I found a very pretty major chord arpeggio in the Lee Rosevere track, “The Day Love Came In The Mail” (link below) and mainly floated it up to its 5th and 7th and back down to the root a few times. The one grand manipulation (grand, for lo-fi me) was to separate the track’s left and right channels and treat each as its own entity until the final 10 seconds or so, when I sync’ed them back together as per the challenge. This allowed me to isolate the arpeggio in the left channel and pan it against the more floaty ambience contained in the right channel. Finally, I added a couple of spare beats hanging out on my media drive and some reverb & resonance to the ambient channel and to the fade-out of the waterfall during the middle section. Despite all the reworking and additions, I didn’t want to adulterate either source track too much as they both brought me such peace. So I hope most of the process here isn’t all that noticeable and you just float away on it for a couple minutes.

The field recording of the waterfall is from the audio track of a video I shot while walking my dog, Sterling (pictured), in Prospect Park, Brooklyn, on Saturday 28 April 2012. I retrofitted the video to the finished audio piece, which you can check out here. Sterling’s not in the video, unfortunately, but it was a pretty day.

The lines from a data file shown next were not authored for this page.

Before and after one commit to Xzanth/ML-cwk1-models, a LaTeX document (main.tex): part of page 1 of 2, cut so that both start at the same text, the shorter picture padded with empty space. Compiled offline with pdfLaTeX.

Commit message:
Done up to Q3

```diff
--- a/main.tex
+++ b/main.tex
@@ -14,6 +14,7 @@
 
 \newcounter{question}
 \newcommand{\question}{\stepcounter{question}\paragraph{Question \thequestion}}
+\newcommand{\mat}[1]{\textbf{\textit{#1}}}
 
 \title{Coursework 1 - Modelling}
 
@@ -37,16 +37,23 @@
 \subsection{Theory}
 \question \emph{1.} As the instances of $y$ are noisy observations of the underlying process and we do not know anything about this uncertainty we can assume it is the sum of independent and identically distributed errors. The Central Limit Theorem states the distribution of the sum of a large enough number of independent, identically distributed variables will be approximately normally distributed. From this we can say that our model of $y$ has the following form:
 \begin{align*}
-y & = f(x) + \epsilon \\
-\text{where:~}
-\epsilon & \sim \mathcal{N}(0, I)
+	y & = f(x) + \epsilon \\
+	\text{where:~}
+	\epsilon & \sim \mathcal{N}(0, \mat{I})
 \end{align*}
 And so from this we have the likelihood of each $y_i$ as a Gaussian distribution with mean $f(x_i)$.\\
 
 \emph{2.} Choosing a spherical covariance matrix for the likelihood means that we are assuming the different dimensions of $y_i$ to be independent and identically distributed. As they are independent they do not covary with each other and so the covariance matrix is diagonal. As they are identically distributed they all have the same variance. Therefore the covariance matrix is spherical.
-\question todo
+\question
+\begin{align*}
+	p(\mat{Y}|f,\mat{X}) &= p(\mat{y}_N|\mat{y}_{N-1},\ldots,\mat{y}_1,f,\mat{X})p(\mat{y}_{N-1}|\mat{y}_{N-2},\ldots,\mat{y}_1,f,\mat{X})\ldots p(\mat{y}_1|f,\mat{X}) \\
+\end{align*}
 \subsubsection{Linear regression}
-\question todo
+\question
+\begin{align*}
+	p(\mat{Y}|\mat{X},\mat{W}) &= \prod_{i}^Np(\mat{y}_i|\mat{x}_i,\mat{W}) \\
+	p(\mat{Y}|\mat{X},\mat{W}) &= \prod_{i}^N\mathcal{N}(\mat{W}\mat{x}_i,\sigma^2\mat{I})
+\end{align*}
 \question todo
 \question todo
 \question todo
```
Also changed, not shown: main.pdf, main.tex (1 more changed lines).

This audio track includes a segment of “The Day Love Came In The Mail” by Lee Rosevere off the album Play 3 on the WM Recordings netlabel, thanks to Creative Commons license. More information at:…severe-play-3/

More details on the Disquiet Junto at: